Several hundred gay rights activists took to the grand main street of Vilnius to show their pride, waving Lithuanian and rainbow-colored flags, with some standing on top of buses decked out in colorful balloons.
They were met by hundreds of unruly protesters, 28 of whom were detained, police said. Among them was Petras Grazulis, an anti-gay lawmaker who rallied protesters with a bullhorn. He was thrown face-down on the ground and carried off in handcuffs by police, though the lawmaker soon reappeared at the protest after being released from police custody.
About 50 protesters tried to storm a concert stage where activists were to speak, but police forced them off. Protesters also threw eggs, hitting Lithuanian lawmaker Giedre Purvaneckiene and Sweden’s European Union Affairs Minister Birgitta Ohlsson, who were standing at the front of the parade along with other dignitaries.
“It shows that we need to march until eggs aren’t thrown anymore and people can march freely and without fear,” said Purvaneckiene, who was not injured.
The parade, dubbed “the March for Equality,” is only the second such event for Lithuania, a predominantly Catholic nation of 3 million people that activists say has not done enough to ensure gay, lesbian, and transgender rights.
Large segments of the population in Lithuania, along with other areas of the former Soviet Union, are opposed to the idea of equal rights for gay people.
In Russia, an unsanctioned gay rights rally in May resulted in clashes, with police detaining some 30 people, while Ukraine held its first-ever gay pride march amid a large police contingent needed to protect the small group of activists.

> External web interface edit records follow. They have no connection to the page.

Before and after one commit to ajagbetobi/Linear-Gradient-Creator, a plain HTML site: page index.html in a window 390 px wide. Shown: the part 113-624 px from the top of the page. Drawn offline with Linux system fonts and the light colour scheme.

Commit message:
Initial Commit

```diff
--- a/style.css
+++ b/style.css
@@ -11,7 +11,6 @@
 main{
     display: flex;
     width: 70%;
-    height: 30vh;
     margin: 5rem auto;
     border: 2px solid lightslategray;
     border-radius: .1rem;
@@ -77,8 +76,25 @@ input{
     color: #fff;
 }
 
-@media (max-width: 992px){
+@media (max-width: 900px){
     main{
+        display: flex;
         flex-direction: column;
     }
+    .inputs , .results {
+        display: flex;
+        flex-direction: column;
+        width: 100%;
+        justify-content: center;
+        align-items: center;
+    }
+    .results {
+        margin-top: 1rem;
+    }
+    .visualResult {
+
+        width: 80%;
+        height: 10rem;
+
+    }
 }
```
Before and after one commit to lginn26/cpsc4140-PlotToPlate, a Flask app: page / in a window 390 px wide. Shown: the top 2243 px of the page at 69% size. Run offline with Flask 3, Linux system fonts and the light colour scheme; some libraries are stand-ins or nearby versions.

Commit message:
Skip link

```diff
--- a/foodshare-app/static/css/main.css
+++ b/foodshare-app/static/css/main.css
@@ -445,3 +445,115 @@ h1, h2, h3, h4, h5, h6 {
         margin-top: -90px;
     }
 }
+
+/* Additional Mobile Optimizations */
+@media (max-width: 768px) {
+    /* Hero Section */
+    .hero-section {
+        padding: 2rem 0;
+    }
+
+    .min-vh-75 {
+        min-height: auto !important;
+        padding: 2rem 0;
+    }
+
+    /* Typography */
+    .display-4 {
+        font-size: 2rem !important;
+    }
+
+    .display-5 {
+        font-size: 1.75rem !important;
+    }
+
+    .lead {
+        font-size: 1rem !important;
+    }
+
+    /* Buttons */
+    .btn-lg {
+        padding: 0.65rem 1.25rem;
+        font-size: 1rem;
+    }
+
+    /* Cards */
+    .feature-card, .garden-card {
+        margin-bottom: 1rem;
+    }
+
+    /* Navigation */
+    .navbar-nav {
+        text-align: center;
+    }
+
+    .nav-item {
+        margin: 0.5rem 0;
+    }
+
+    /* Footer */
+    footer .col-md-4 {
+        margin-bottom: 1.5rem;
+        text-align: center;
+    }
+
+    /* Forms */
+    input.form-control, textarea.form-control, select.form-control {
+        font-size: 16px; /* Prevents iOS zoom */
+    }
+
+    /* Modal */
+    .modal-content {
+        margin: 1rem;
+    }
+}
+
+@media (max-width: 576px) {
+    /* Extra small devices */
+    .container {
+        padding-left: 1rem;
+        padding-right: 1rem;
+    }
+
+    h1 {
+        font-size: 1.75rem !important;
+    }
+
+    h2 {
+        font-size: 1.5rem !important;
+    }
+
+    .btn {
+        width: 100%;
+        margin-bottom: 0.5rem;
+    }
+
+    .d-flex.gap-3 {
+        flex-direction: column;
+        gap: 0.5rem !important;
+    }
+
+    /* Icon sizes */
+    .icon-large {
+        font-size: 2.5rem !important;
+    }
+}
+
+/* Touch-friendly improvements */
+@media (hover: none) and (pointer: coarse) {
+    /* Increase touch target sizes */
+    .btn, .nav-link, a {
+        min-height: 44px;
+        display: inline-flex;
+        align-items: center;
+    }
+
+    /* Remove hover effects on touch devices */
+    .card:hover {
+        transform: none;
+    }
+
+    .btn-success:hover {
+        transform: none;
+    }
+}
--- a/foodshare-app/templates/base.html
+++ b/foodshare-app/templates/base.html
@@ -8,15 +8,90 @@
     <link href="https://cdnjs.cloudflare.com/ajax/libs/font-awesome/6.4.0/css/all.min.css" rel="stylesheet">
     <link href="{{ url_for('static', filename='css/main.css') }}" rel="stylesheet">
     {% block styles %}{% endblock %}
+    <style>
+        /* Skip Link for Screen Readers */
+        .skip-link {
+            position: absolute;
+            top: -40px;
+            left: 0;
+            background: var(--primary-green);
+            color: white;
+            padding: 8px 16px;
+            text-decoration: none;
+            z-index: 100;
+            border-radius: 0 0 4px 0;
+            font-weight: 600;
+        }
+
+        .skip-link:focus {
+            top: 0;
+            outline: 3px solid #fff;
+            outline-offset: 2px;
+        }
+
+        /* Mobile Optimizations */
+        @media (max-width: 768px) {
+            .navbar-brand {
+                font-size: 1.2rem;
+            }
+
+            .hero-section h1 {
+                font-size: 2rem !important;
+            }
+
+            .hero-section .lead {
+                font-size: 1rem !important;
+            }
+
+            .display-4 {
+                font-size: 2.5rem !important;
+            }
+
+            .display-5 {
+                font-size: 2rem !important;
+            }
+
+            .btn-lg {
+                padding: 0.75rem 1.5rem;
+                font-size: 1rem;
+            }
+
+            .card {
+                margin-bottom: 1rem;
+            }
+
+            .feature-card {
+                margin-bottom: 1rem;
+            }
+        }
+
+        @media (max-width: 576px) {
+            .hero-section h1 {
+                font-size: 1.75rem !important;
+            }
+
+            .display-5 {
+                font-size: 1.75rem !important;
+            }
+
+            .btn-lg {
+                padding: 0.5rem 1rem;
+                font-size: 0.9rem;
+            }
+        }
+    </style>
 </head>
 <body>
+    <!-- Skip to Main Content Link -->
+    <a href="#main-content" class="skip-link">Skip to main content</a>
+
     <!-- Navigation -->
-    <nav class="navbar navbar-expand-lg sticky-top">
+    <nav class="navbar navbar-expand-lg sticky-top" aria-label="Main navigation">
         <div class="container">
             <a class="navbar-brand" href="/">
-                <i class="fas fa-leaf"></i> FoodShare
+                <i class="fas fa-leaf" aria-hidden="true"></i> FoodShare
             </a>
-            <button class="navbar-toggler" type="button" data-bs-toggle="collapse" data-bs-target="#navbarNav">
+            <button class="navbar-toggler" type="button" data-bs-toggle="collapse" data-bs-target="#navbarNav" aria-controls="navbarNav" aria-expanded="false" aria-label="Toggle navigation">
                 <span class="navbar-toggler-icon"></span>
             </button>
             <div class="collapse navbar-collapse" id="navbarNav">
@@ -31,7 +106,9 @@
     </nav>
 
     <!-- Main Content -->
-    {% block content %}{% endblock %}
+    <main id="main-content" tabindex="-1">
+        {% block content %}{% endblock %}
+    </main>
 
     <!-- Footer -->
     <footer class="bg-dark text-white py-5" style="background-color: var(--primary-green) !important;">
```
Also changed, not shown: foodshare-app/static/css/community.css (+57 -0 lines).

Article continues belowMany feel the unrest in Lithuania, which is currently heading the EU’s rotating presidency, is particularly troubling since the Baltic state, along with neighbors Latvia and Estonia, continues to discriminate against gays and lesbians despite having undergone intense political and economic integration with Western Europe over the past two decades.
Authorities in Vilnius initially refused to allocate the busy downtown avenue to the activists but were overruled by a local court.
Police said one officer was injured in the day’s event.
This material may not be published, broadcast, rewritten, or redistributed.